Every single entry should be printed exactly.

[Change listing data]
☆ ☆ ☆ ☆
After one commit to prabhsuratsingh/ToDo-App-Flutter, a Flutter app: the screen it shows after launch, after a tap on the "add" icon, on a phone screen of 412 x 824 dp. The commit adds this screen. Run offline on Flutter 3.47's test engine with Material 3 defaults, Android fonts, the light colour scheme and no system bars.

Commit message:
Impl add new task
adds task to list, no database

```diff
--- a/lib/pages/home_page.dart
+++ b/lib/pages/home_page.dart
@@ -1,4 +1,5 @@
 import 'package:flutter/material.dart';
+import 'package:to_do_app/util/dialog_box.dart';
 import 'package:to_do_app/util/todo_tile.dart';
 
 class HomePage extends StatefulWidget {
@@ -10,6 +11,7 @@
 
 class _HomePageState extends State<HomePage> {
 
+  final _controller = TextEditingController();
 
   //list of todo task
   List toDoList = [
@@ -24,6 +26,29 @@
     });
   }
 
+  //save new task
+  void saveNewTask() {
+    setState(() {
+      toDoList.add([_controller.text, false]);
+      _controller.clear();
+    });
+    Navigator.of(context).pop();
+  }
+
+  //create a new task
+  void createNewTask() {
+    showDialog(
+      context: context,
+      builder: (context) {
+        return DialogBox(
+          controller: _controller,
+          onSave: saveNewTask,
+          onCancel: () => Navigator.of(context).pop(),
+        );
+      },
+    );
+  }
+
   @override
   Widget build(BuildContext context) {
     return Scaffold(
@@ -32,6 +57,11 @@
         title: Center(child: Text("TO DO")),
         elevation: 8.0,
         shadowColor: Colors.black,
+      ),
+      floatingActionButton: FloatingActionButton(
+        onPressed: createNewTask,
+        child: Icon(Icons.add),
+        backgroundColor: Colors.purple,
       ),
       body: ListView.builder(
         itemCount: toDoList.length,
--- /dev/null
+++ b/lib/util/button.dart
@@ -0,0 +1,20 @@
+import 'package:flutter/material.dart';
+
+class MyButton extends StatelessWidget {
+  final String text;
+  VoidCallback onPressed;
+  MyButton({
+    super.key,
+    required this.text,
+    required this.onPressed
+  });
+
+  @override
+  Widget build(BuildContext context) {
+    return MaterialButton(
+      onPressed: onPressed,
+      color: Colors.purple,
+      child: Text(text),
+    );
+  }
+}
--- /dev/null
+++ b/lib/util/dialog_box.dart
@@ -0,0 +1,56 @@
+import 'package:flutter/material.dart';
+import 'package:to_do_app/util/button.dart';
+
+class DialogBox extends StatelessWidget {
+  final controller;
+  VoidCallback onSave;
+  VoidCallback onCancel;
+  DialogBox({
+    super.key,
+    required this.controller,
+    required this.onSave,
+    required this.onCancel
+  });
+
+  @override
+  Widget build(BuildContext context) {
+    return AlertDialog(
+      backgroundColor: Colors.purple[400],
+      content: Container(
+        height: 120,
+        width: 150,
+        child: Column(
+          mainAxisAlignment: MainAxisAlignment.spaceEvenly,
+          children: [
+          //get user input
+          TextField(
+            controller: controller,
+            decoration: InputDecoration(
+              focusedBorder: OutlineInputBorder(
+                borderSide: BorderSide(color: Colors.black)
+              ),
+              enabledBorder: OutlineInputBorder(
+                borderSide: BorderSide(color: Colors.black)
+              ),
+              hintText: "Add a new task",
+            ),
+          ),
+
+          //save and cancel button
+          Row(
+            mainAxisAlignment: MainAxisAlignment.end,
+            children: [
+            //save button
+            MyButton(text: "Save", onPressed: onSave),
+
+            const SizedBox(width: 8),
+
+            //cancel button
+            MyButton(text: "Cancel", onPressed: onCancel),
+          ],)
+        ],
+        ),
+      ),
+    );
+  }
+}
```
☆ ☆ ☆ ☆
_Your response_:
After one commit to prabhsuratsingh/ToDo-App-Flutter, a Flutter app: the screen it shows after launch, after a tap on the "add" icon, on a phone screen of 412 x 824 dp. The commit adds this screen. Run offline on Flutter 3.47's test engine with Material 3 defaults, Android fonts, the light colour scheme and no system bars.

Commit message:
Impl add new task
adds task to list, no database

```diff
--- a/lib/pages/home_page.dart
+++ b/lib/pages/home_page.dart
@@ -1,4 +1,5 @@
 import 'package:flutter/material.dart';
+import 'package:to_do_app/util/dialog_box.dart';
 import 'package:to_do_app/util/todo_tile.dart';
 
 class HomePage extends StatefulWidget {
@@ -10,6 +11,7 @@
 
 class _HomePageState extends State<HomePage> {
 
+  final _controller = TextEditingController();
 
   //list of todo task
   List toDoList = [
@@ -24,6 +26,29 @@
     });
   }
 
+  //save new task
+  void saveNewTask() {
+    setState(() {
+      toDoList.add([_controller.text, false]);
+      _controller.clear();
+    });
+    Navigator.of(context).pop();
+  }
+
+  //create a new task
+  void createNewTask() {
+    showDialog(
+      context: context,
+      builder: (context) {
+        return DialogBox(
+          controller: _controller,
+          onSave: saveNewTask,
+          onCancel: () => Navigator.of(context).pop(),
+        );
+      },
+    );
+  }
+
   @override
   Widget build(BuildContext context) {
     return Scaffold(
@@ -32,6 +57,11 @@
         title: Center(child: Text("TO DO")),
         elevation: 8.0,
         shadowColor: Colors.black,
+      ),
+      floatingActionButton: FloatingActionButton(
+        onPressed: createNewTask,
+        child: Icon(Icons.add),
+        backgroundColor: Colors.purple,
       ),
       body: ListView.builder(
         itemCount: toDoList.length,
--- /dev/null
+++ b/lib/util/button.dart
@@ -0,0 +1,20 @@
+import 'package:flutter/material.dart';
+
+class MyButton extends StatelessWidget {
+  final String text;
+  VoidCallback onPressed;
+  MyButton({
+    super.key,
+    required this.text,
+    required this.onPressed
+  });
+
+  @override
+  Widget build(BuildContext context) {
+    return MaterialButton(
+      onPressed: onPressed,
+      color: Colors.purple,
+      child: Text(text),
+    );
+  }
+}
--- /dev/null
+++ b/lib/util/dialog_box.dart
@@ -0,0 +1,56 @@
+import 'package:flutter/material.dart';
+import 'package:to_do_app/util/button.dart';
+
+class DialogBox extends StatelessWidget {
+  final controller;
+  VoidCallback onSave;
+  VoidCallback onCancel;
+  DialogBox({
+    super.key,
+    required this.controller,
+    required this.onSave,
+    required this.onCancel
+  });
+
+  @override
+  Widget build(BuildContext context) {
+    return AlertDialog(
+      backgroundColor: Colors.purple[400],
+      content: Container(
+        height: 120,
+        width: 150,
+        child: Column(
+          mainAxisAlignment: MainAxisAlignment.spaceEvenly,
+          children: [
+          //get user input
+          TextField(
+            controller: controller,
+            decoration: InputDecoration(
+              focusedBorder: OutlineInputBorder(
+                borderSide: BorderSide(color: Colors.black)
+              ),
+              enabledBorder: OutlineInputBorder(
+                borderSide: BorderSide(color: Colors.black)
+              ),
+              hintText: "Add a new task",
+            ),
+          ),
+
+          //save and cancel button
+          Row(
+            mainAxisAlignment: MainAxisAlignment.end,
+            children: [
+            //save button
+            MyButton(text: "Save", onPressed: onSave),
+
+            const SizedBox(width: 8),
+
+            //cancel button
+            MyButton(text: "Cancel", onPressed: onCancel),
+          ],)
+        ],
+        ),
+      ),
+    );
+  }
+}
```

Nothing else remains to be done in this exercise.